**BRIEF**. The answer must consist of every line below that holds the word "POST".

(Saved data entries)
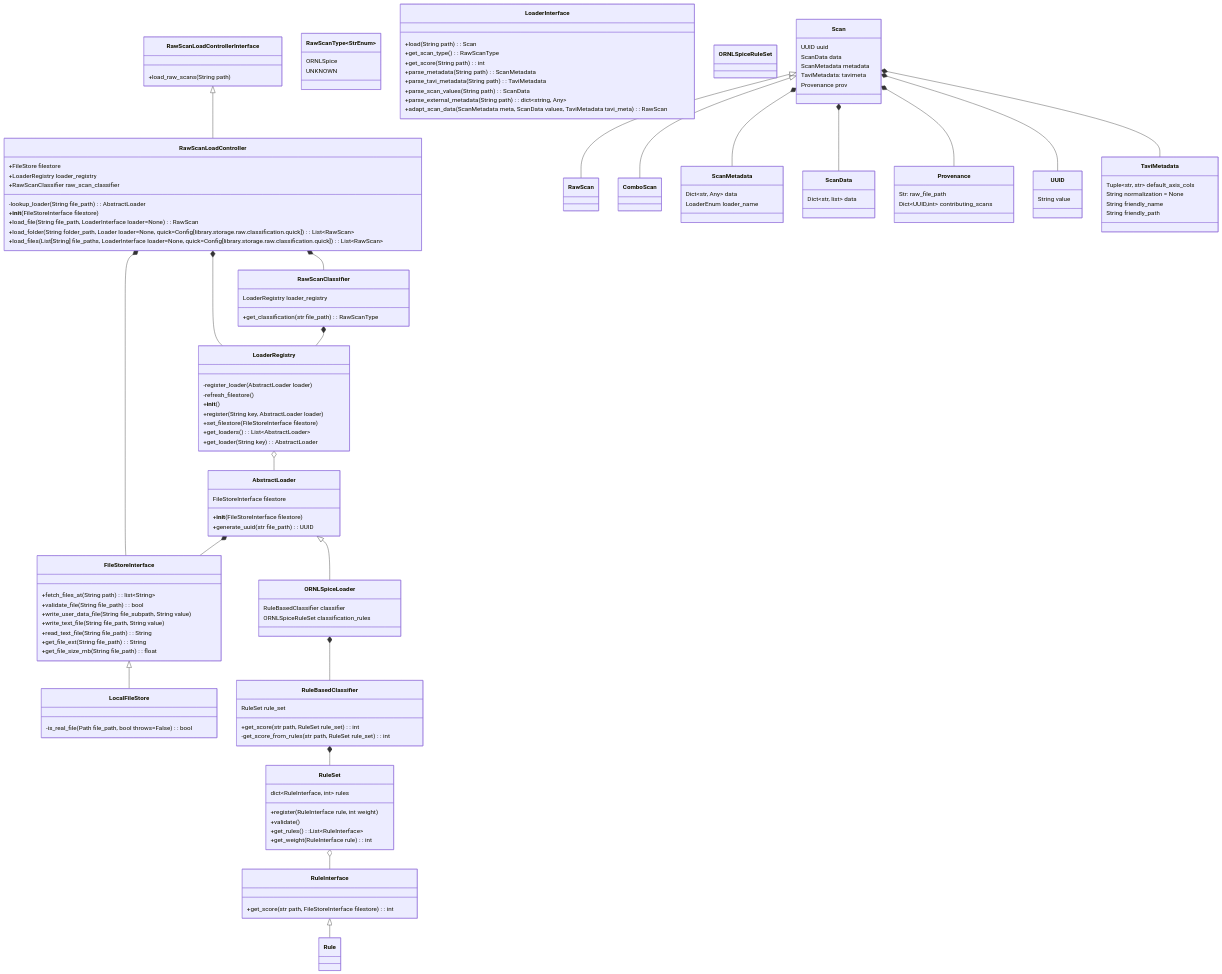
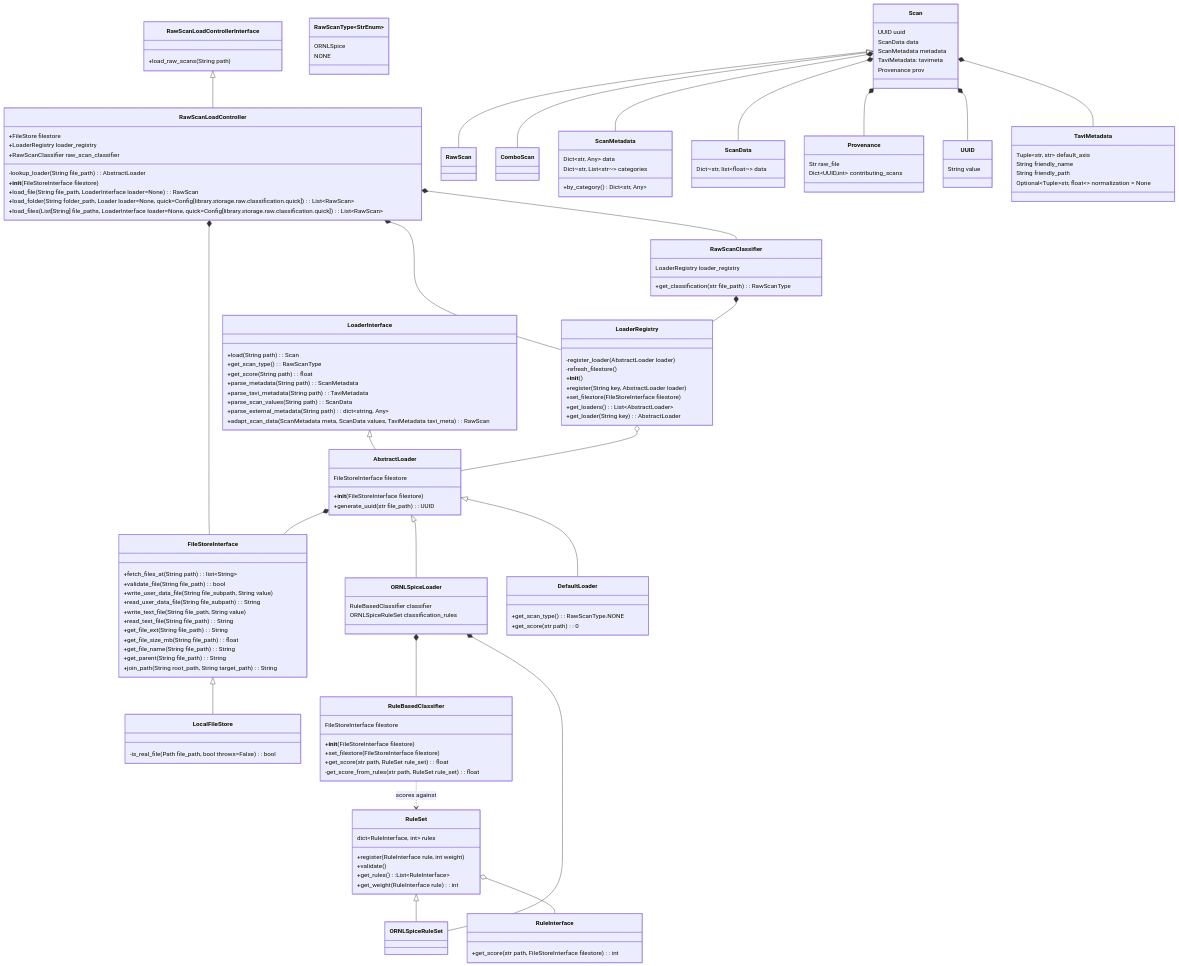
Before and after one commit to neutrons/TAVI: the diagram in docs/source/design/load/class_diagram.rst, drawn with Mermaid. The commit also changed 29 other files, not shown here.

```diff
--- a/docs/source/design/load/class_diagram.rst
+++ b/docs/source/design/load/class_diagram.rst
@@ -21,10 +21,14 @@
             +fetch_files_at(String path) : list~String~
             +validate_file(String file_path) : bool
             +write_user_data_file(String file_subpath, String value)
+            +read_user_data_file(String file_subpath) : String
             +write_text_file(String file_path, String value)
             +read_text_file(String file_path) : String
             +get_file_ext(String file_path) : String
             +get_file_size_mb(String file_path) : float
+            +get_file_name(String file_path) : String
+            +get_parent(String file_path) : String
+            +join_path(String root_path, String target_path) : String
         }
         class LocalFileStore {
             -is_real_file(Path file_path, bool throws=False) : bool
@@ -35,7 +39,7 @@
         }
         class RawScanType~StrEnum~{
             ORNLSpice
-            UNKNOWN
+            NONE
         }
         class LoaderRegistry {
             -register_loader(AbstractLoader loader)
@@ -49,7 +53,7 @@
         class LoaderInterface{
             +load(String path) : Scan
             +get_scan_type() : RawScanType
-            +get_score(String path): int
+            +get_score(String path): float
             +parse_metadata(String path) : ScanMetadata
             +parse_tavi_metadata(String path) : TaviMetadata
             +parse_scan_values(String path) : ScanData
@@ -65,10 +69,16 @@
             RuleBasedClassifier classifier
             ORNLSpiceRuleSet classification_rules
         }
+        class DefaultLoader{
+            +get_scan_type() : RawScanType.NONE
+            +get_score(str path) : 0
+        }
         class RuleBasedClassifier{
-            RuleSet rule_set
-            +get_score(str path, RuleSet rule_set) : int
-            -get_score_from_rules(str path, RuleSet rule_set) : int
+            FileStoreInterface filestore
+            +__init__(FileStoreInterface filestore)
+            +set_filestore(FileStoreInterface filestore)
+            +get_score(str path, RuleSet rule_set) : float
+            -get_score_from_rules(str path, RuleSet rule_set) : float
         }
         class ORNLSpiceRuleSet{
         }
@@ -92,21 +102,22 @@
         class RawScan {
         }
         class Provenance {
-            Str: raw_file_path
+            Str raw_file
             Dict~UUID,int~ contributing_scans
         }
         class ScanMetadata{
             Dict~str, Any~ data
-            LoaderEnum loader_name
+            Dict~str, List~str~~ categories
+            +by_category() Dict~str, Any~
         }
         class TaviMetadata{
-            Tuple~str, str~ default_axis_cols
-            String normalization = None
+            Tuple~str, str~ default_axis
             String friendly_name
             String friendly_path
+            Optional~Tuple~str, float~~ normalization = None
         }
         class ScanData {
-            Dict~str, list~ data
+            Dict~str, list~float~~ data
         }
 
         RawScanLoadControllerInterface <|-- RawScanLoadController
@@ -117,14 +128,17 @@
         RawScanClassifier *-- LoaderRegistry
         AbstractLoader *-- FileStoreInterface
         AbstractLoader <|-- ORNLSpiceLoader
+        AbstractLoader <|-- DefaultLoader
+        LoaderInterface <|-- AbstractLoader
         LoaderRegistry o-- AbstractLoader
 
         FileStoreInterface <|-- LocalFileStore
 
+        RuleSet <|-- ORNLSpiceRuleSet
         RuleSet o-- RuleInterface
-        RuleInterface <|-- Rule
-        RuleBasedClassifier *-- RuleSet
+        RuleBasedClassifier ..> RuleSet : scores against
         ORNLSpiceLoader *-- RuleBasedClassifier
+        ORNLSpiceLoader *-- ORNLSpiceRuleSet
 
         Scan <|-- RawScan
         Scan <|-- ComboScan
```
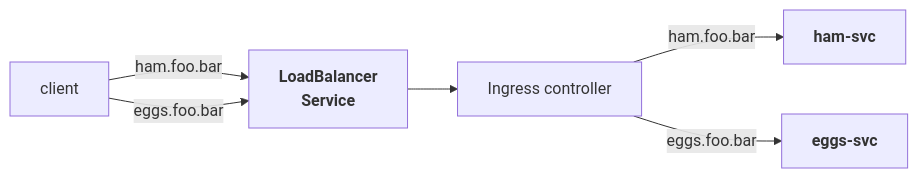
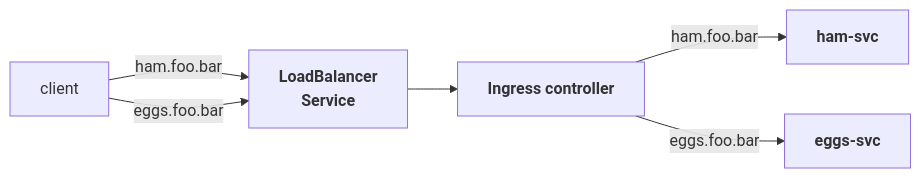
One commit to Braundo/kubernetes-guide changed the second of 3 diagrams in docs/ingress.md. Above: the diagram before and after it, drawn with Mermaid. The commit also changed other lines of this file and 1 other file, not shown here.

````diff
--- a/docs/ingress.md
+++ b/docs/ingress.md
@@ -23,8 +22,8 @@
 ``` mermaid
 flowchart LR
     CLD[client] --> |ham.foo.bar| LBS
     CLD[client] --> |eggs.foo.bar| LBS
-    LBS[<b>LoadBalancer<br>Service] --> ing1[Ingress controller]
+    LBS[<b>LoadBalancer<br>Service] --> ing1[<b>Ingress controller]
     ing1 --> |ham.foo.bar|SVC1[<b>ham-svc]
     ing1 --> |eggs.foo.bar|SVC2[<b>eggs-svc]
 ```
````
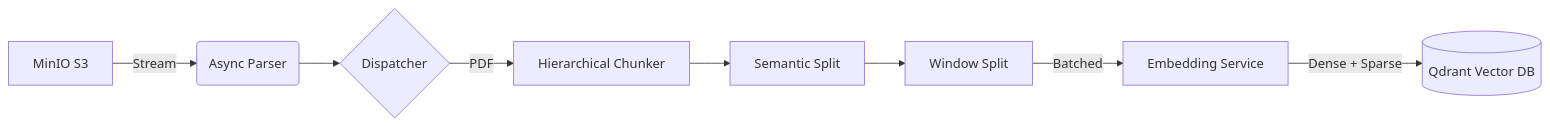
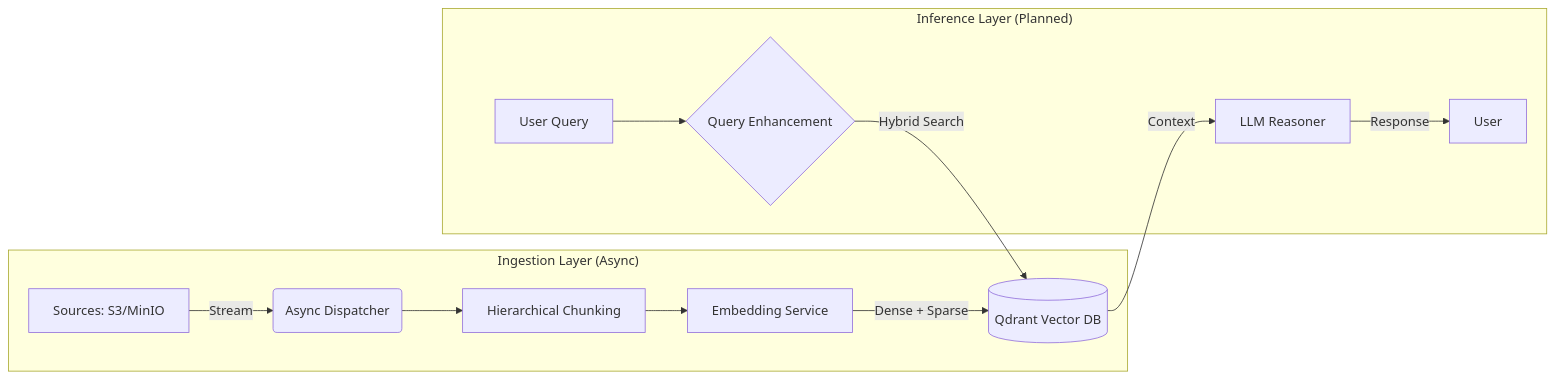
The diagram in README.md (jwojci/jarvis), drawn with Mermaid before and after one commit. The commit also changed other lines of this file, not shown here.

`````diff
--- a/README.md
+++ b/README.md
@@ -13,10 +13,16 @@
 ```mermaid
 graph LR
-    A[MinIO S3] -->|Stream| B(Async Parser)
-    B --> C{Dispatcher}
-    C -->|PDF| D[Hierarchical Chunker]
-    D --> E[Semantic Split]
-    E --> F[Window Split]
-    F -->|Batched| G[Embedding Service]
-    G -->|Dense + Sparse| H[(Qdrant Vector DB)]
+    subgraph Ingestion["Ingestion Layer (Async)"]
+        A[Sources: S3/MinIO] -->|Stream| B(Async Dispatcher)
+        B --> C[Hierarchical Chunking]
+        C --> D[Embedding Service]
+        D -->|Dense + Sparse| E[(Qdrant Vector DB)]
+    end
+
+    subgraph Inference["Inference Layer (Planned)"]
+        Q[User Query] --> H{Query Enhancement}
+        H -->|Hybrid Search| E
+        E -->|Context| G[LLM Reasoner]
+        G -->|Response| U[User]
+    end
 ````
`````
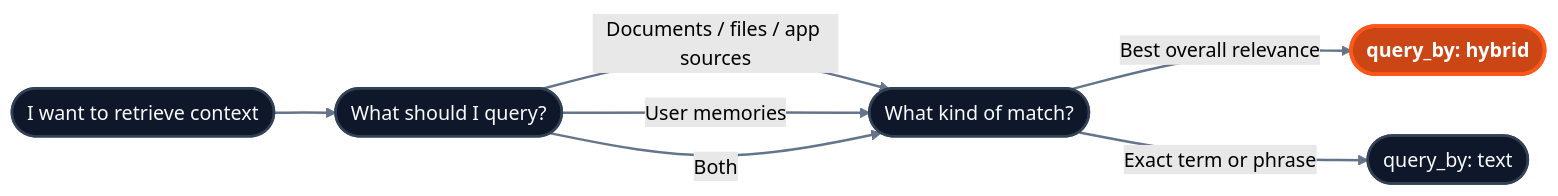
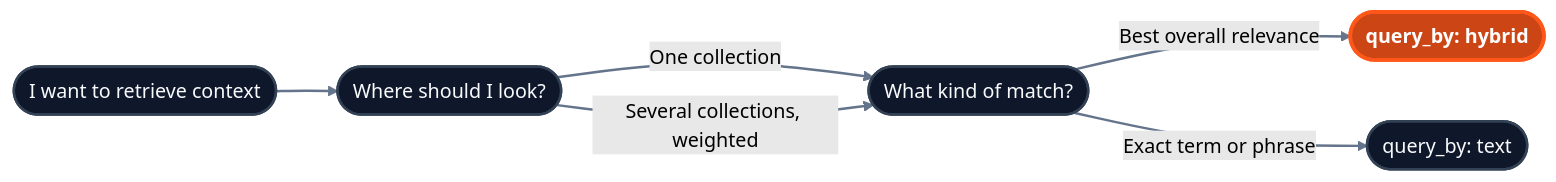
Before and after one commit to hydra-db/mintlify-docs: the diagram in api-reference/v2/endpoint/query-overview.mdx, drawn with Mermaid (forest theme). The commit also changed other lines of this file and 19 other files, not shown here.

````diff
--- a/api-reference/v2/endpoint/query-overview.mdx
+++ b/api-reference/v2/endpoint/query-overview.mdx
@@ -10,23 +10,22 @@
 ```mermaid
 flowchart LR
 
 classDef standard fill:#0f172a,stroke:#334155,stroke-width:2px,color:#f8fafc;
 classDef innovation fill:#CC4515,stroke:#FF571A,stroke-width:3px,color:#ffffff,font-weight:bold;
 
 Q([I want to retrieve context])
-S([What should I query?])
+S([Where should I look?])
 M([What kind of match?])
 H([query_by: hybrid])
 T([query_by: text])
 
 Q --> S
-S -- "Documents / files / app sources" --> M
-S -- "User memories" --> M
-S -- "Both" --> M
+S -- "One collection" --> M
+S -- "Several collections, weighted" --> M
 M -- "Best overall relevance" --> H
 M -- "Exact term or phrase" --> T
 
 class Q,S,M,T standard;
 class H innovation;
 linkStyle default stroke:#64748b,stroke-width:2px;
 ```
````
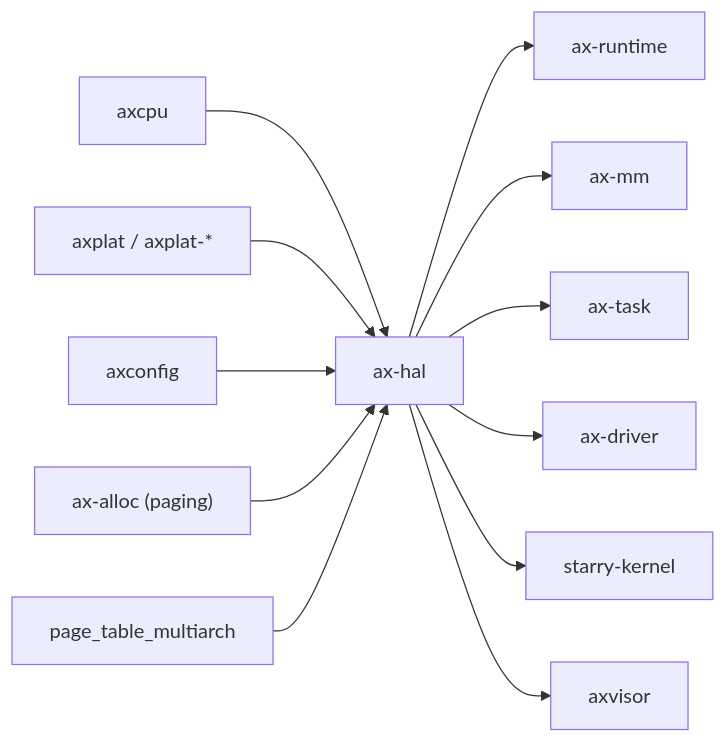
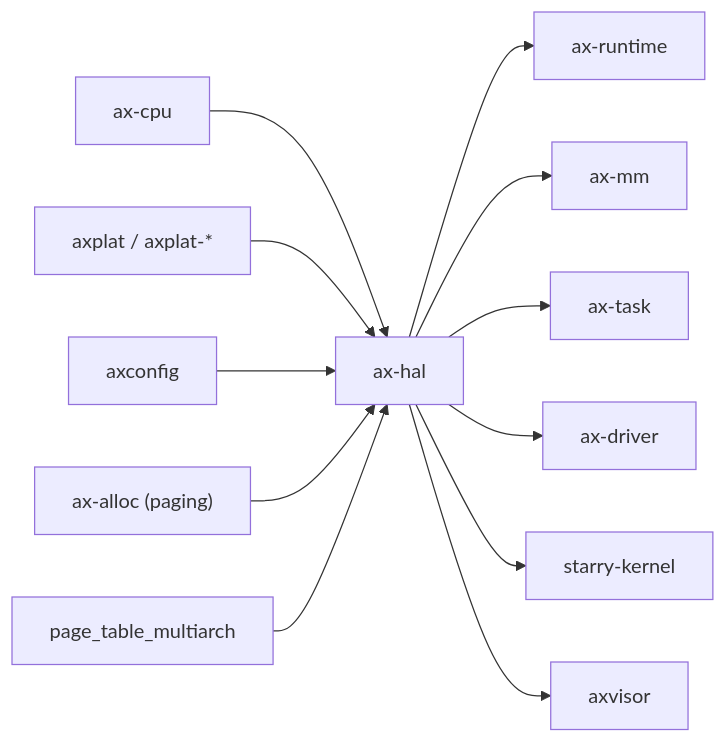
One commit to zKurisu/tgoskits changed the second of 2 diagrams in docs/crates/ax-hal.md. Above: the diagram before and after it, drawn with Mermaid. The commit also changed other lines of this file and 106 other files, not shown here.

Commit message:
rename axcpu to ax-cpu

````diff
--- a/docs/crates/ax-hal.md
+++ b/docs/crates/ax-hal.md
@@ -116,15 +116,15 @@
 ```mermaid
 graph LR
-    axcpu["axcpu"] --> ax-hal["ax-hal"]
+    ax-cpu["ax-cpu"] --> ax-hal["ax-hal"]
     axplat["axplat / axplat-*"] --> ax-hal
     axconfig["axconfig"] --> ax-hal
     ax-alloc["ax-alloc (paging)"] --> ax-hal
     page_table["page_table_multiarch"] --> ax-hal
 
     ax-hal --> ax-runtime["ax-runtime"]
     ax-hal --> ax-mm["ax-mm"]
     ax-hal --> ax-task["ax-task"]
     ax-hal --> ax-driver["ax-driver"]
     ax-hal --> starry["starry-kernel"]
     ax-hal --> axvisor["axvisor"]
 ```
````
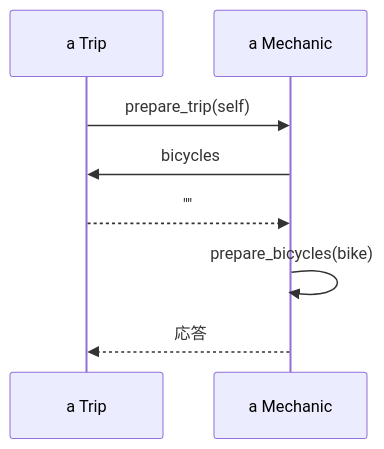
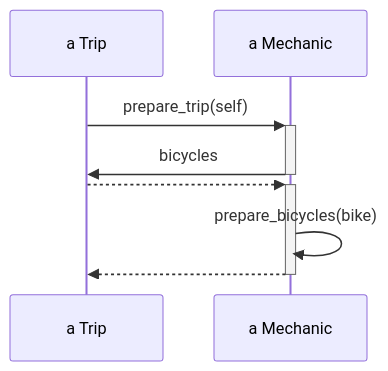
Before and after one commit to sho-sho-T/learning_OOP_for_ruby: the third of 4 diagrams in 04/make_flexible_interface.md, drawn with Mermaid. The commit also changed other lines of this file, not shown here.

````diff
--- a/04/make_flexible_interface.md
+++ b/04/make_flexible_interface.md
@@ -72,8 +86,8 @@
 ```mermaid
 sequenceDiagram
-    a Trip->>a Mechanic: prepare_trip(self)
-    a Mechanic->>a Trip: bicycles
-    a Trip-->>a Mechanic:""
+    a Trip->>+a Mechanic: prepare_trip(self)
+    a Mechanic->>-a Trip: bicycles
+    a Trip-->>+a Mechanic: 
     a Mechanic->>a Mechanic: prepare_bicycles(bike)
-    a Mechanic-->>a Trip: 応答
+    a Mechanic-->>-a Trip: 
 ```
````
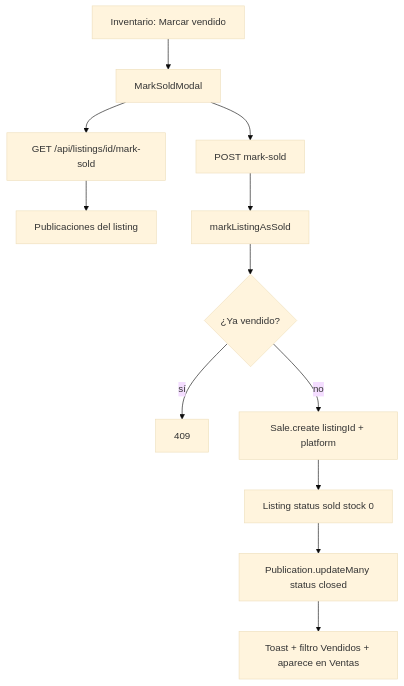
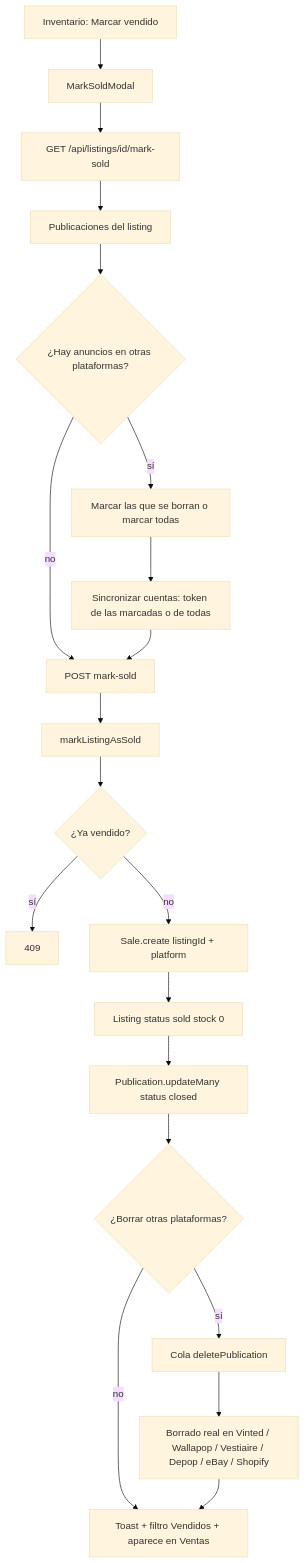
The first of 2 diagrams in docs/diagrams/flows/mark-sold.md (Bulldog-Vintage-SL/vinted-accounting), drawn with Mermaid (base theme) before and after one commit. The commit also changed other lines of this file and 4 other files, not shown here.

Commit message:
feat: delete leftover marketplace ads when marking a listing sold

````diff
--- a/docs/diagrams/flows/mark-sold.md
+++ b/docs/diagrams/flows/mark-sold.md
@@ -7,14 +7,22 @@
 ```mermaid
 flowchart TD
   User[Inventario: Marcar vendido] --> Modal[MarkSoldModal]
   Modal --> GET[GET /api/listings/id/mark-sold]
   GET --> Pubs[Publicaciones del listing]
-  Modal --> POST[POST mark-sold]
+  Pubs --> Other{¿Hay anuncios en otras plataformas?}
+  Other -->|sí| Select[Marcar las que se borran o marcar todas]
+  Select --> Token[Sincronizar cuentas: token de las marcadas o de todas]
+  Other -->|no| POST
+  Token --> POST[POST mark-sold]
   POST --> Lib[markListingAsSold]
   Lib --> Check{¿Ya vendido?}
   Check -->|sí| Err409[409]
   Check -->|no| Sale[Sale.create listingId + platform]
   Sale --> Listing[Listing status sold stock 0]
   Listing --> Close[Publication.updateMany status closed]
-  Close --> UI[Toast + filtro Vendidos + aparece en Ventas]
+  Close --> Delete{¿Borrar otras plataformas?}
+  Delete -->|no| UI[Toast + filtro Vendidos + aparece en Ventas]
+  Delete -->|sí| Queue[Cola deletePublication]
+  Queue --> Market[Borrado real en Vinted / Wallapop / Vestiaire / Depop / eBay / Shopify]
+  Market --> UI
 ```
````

**SOLUTION TO THE PROBLEM**.
-  Modal --> POST[POST mark-sold]
+  Other -->|no| POST
+  Token --> POST[POST mark-sold]
   POST --> Lib[markListingAsSold]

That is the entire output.